#isValidEmail
✓ should return true for [email protected]

1 passing (9ms)

WHAT! This is freaking cool — and easy!

Let’s add a few more tests for giggles:

// user forgot the `[email protected]`
it("should return false for abcdef.com", () => {
  var result = login.isValidEmail("abcdef.com");
  chai.expect(result).to.be.false;
});

// user forgot the `.com`
it("should return false for [email protected]", () => {
  var result = login.isValidEmail("[email protected]");
  chai.expect(result).to.be.false;
});

// test for 2 character TLDs
it("should return true for [email protected]", () => {
  var result = login.isValidEmail("[email protected]");
  chai.expect(result).to.be.true;
});

// test for country TLDs
it("should return true for [email protected]", () => {
  var result = login.isValidEmail("[email protected]");
  chai.expect(result).to.be.true;
});

and then run npm test:

> mocha --reporter spec

#isValidEmail
✓ should return true for [email protected]
✓ should return false for abcdef.com
✓ should return false for [email protected]
✓ should return true for [email protected]
✓ should return true for [email protected]

5 passing (26ms)

Sweet. Now, let’s say the Future-Steve rides in on his hover-board and messes something up with this function (because in the future I still don’t understand regular expressions!).

// index.js

// removed the bold *(\.\w+)+$ from the old verion
// which is the bit at the end that tell it that it needs the '.com'

// Future-Steve's modified code
const isValidEmail = (email) => {
return (email !== null && /^\w+([\.-]?\w+)\*@\w+([\.-]?\w+)/.test(email)) ? true : false
}

When Future-Steve runs npm test:

> mocha --reporter spec

#isValidEmail
✓ should return true for [email protected]
✓ should return false for abcdef.com 1) should return false for [email protected]
✓ should return true for [email protected]
✓ should return true for [email protected]

4 passing (26ms)
1 failing

1. #isValidEmail should return false for [email protected]:

   AssertionError: expected true to be false

   - expected - actual

   -true
   +false

   at Context.it (test/test.js:47:30)

Ha! Booyah Future-Steve!

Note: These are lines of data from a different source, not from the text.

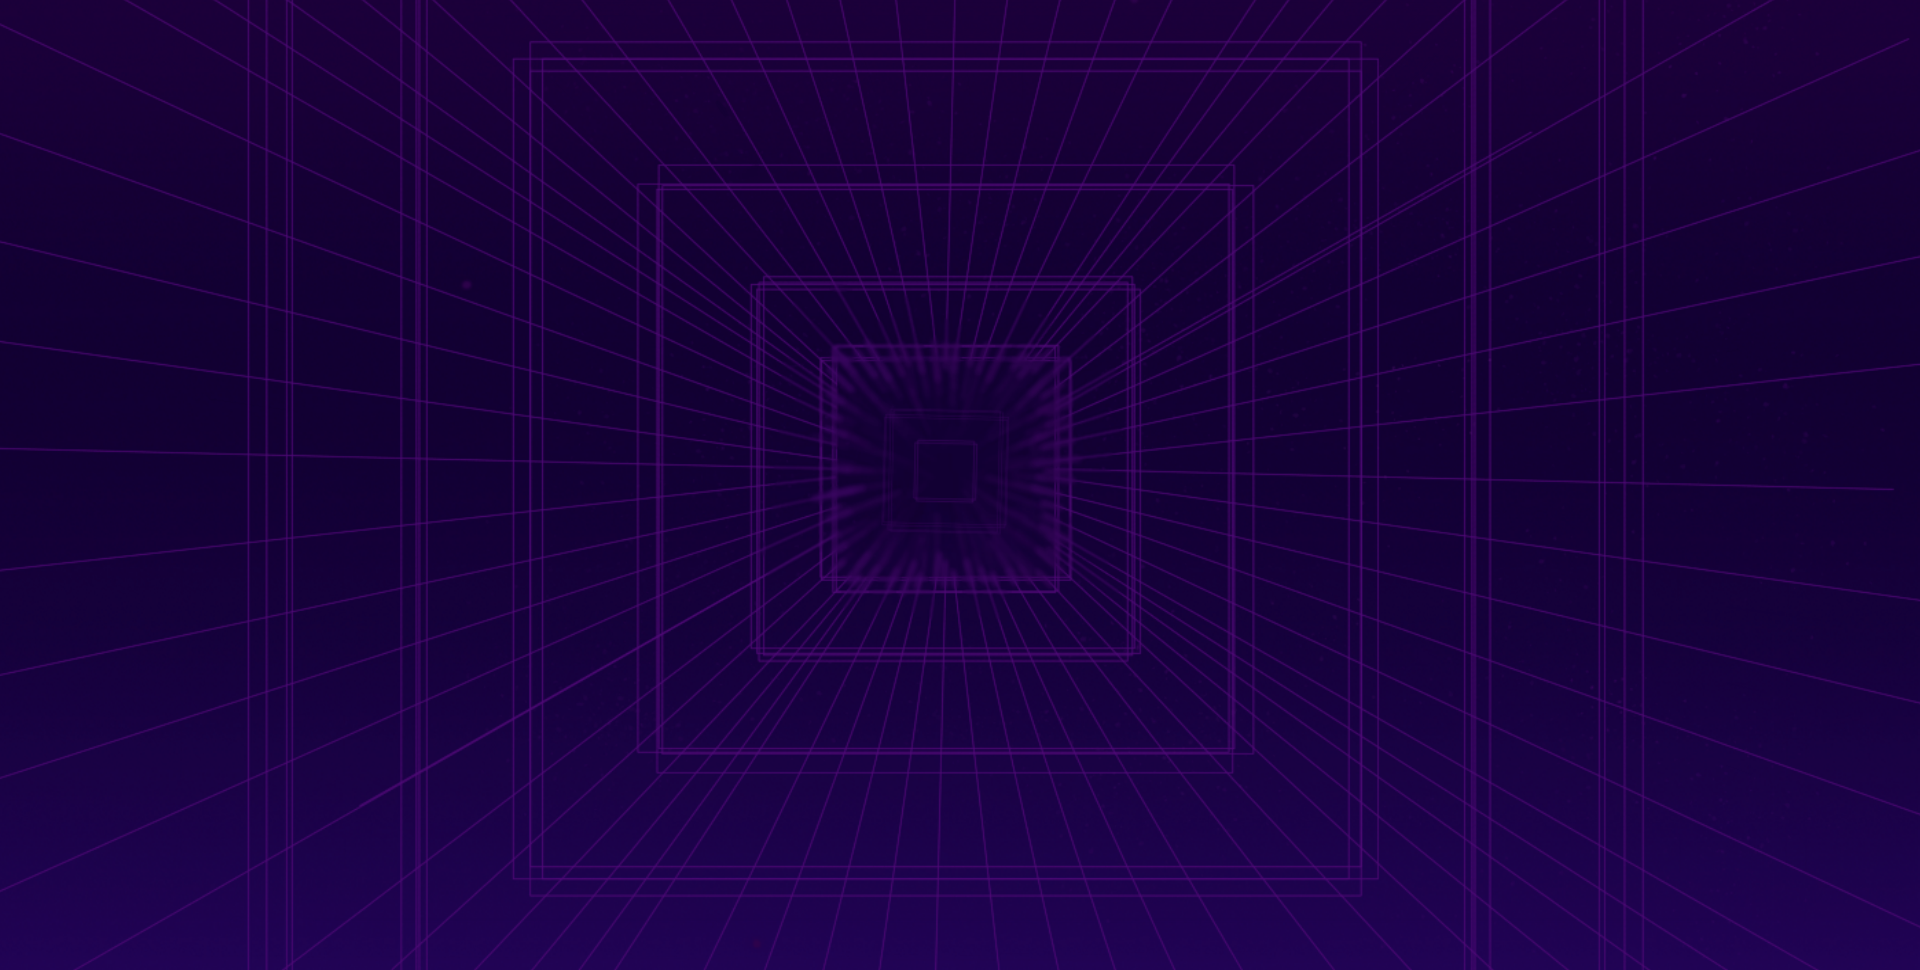
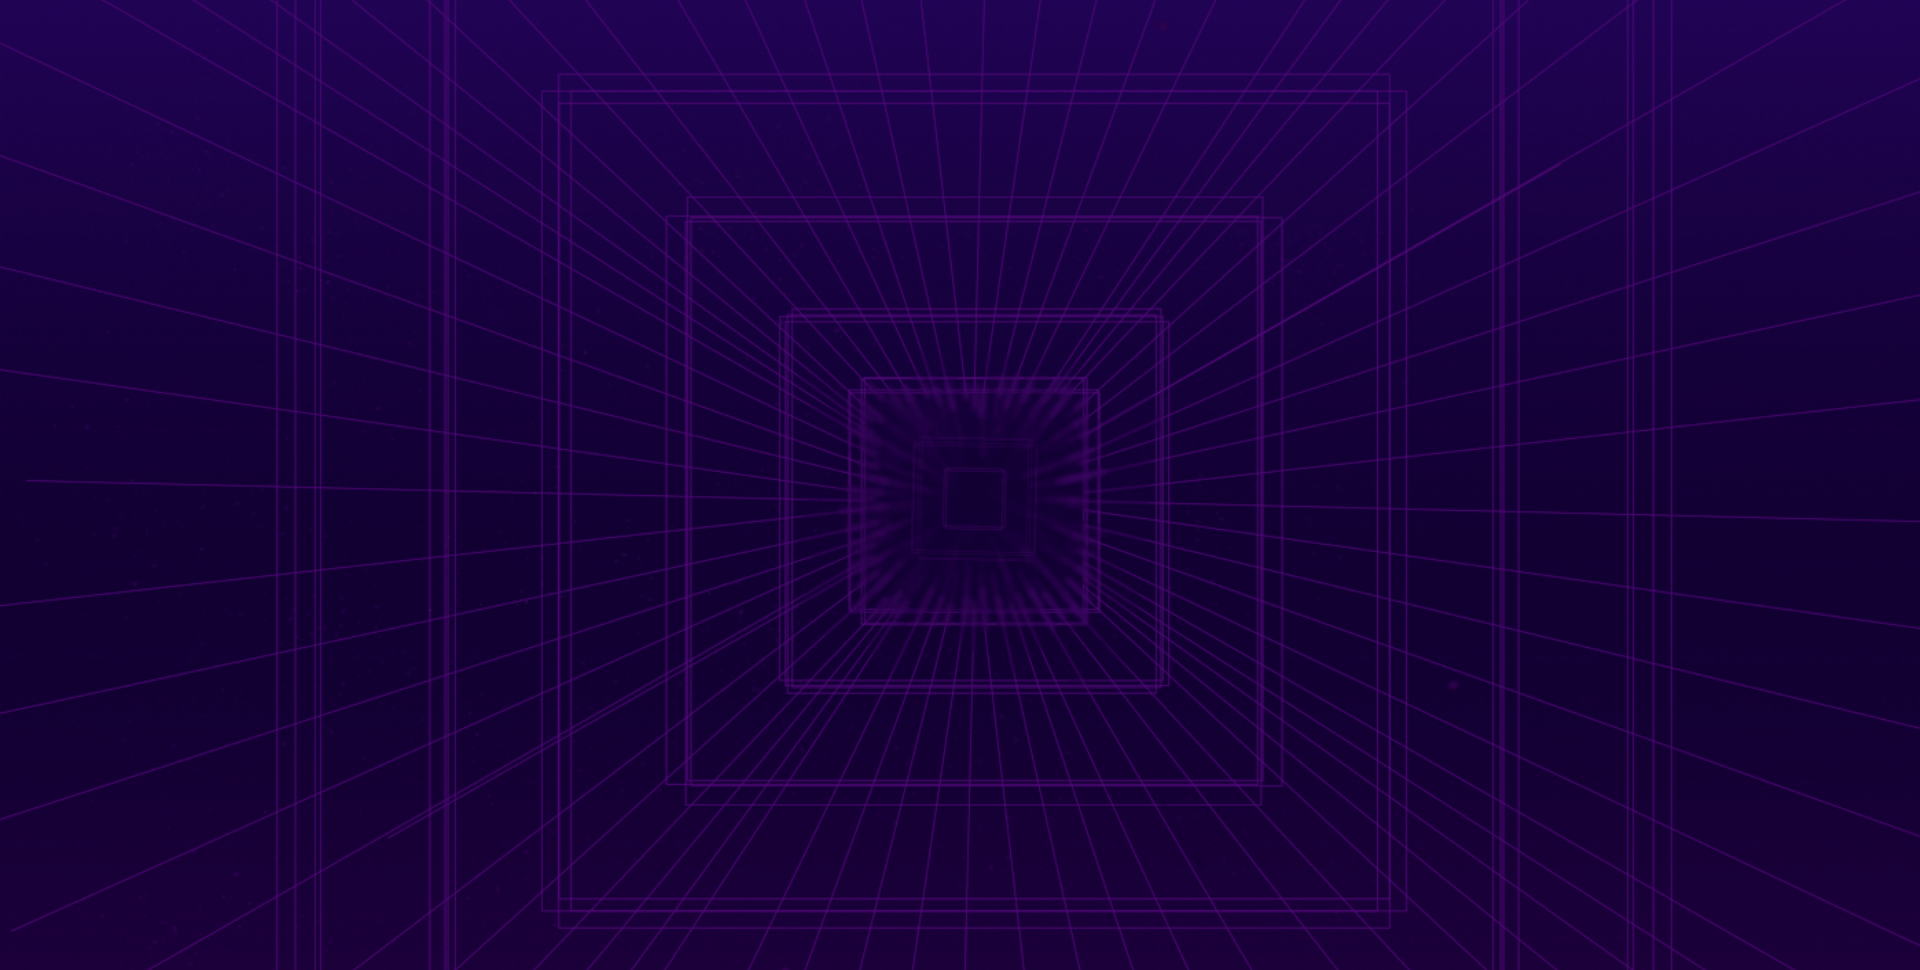
Running

diff --git a/src/companents/discussion/discussion.module.css b/src/companents/discussion/discussion.module.css
@@ -1,18 +1,15 @@
 
-
-
-
 .discussion {
     border: 5px solid #ecc30c;
     box-shadow: 0 0 15px #ecc30c, inset 0 0 30px #ecc30c;
     border-radius: 10px;
-    min-height: 500px;
+
     position: absolute;
     top: 2%;
     right: 5%;
     width: 90%;
     margin: 0 auto;
-    min-width: 700px;
+
 
 }
 
@@ -46,8 +43,39 @@
     flex-direction: row;
     height: 100px;
 }
+
 @font-face {
     font-family: "Neoneon";
     src: url("../../fonts/Neoneon1.otf") format("truetype");
     font-style: normal;
-    font-weight: normal;}
+    font-weight: normal;
+}
+
+@media (max-width: 700px) {
+
+    .discussion {
+        width: 88%;
+        height:94%;
+        right: 4%;
+        top: 2%
+
+    }
+
+    .top {
+
+        display: inline-block;
+        text-align: center;
+
+    }
+
+    .choose {
+        font-size: 5em;
+        padding: 10% 15%;
+        flex-grow: unset;
+
+    }
+    .bottom {
+        flex-grow: unset;
+
+    }
+}

diff --git a/src/index.css b/src/index.css
@@ -1,13 +1,28 @@
 body {
-   background: url(back.png) no-repeat;
+   background-image: url(back.png);
+    background-repeat: no-repeat;
+    background-position: right top;
     -moz-background-size: 100%;
     -webkit-background-size: 100%;
     -o-background-size: 100%;
     background-size: 100%;
-    background-color: #120033;
+
+    background-position-x: center;
+    background-position-y: center;
     color: #E5E5E5;
     font-family: RobotoMono, serif;
 }
+@media (max-width: 1400px) {
+    body {
+        background: url(back.png) no-repeat 54% 16%;}
+}
+@media (max-width: 900px) {
+    /* это будет показано при разрешении монитора до 930 пикселей */
+    body {
+        background: url(back1.png) no-repeat 54% 30%;}
+
+}
+
 @font-face {
     font-family: "RobotoMono";
     src: url("fonts/RobotoMono.ttf") format("truetype");

diff --git a/src/companents/inGame/InGame.module.css b/src/companents/inGame/InGame.module.css
@@ -7,29 +7,43 @@
     right: 5%;
     width: 90%;
     margin: 0 auto;
-    min-width: 700px;
+
     min-height: 500px;
 
 }
+
 .but {
     margin-left: 10px;
 }
+
 .but:active, .but:focus {
-    outline:none;
+    outline: none;
 }
+
 .block {
 
     display: grid;
     grid-template-columns: 1fr 3fr 1fr;
 
 }
+
 .words {
 
     font-style: normal;
     color: #ecc30c;
     text-align: center;
     display: inline;
-    font-family: RobotoMono,sans-serif;
+    font-family: RobotoMono, sans-serif;
 
+
+}
+
+@media (max-width: 800px) {
+    /* это будет показано при разрешении монитора до 930 пикселей */
+    .discussion {
+        width: 88%;
+        height:94%;
+        right: 4%;
+        top: 2%}
 
 }

diff --git a/src/Redux/discussionReducer.js b/src/Redux/discussionReducer.js
@@ -6,7 +6,15 @@ let initialState = {
         {text: 'КРИТЕРИЙ 4'},
         {text: 'КРИТЕРИЙ 5'},
         {text: 'КРИТЕРИЙ 6'},
-        {text: 'КРИТЕРИЙ 7'}
+        {text: 'КРИТЕРИЙ 7'},
+        {text: 'КРИТЕРИЙ 8'},
+        {text: 'КРИТЕРИЙ 9'},
+        {text: 'КРИТЕРИЙ 10'},
+        {text: 'КРИТЕРИЙ 11'},
+        {text: 'КРИТЕРИЙ 12'},
+        {text: 'КРИТЕРИЙ 13'},
+        {text: 'КРИТЕРИЙ 14'},
+        {text: 'КРИТЕРИЙ 15'}
     ],
     flag: -1
 }

diff --git a/src/companents/enter/mainWindow/mainWindow.module.css b/src/companents/enter/mainWindow/mainWindow.module.css
@@ -37,3 +37,27 @@
 .but2 {
     right: 7%;
 }
+@media (max-width: 800px){
+    .mainWindow {
+        right: 5%; top: 28%; width: 90%; height: 44%;
+        }
+    .placeForEnter{ font-size: 0.8em
+    }
+    .buttons {
+        position: fixed;
+        bottom: 0;
+
+        height: 45px;
+        display: grid;
+        grid-template-columns: 2fr 1fr;
+        text-align: center;
+
+    }
+    .but1 {
+        margin-left: 18%;
+    }
+    .but2 {
+        margin-left: 5%;
+    }
+
+}

diff --git a/src/companents/discussion/criterion/criterion.module.css b/src/companents/discussion/criterion/criterion.module.css
@@ -3,9 +3,19 @@
    height: 170px;
    width: 60%;
    margin: 0 20%;
-   min-width: 300px;
+
    border-radius: 20px;
    text-align: center;
    font-size: 3em;
-   padding-top: 90px;
+   padding-top: 10%;
+}
+@media (max-width: 700px) {
+
+   .crit {
+      padding-top: 18%;
+      margin: 6% 0 0 0;
+      font-size: 2em;
+      width: 96%;
+      height: 130px;
+   }
 }

diff --git a/src/companents/discussion/Buttons/Buttons.module.css b/src/companents/discussion/Buttons/Buttons.module.css
@@ -1,10 +1,6 @@
 .buttons {
     flex-grow: 1;
-
-
     text-align: right;
-
-
 }
 
 .but1 {
@@ -12,4 +8,15 @@
 }
 .but2 {
     display: block;
+}
+@media (max-width: 700px) {
+    .buttons {
+        flex-grow: unset;
+        position: fixed;
+        bottom: 10%;
+
+        width: 96%;
+        right: -36%;
+        text-align: center;
+    }
 }

diff --git a/src/companents/discussion/discussion.js b/src/companents/discussion/discussion.js
@@ -5,7 +5,7 @@ import Criterion from "./criterion/criterion";
 import ButtonsContainer from "./Buttons/ButtonsContainer";
 
 const Discussion = (props) => {
-    debugger
+
 
     function randomInteger(min, max) {
         let rand = min - 0.5 + Math.random() * (max - min + 1);

diff --git a/src/companents/inGame/listLeft/listLeft.module.css b/src/companents/inGame/listLeft/listLeft.module.css
@@ -41,3 +41,10 @@
     height: 80%;
     overflow: auto;
 }
+@media (max-width: 800px) {
+
+    .list {
+        margin: 0 0 10px 10%;
+        width: 80%;
+    }
+}

diff --git a/src/companents/discussion/Buttons/ButtonsContainer.js b/src/companents/discussion/Buttons/ButtonsContainer.js
@@ -9,7 +9,7 @@ let mapStateToProps = (state) => {
     }
 }
 let mapDispatchToProps = (dispatch) => {
-    debugger
+
     return {
 
         changeText: () => {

In your FACE! Future-Steve will know what he broke and exactly how he can fix it! Pretty cool!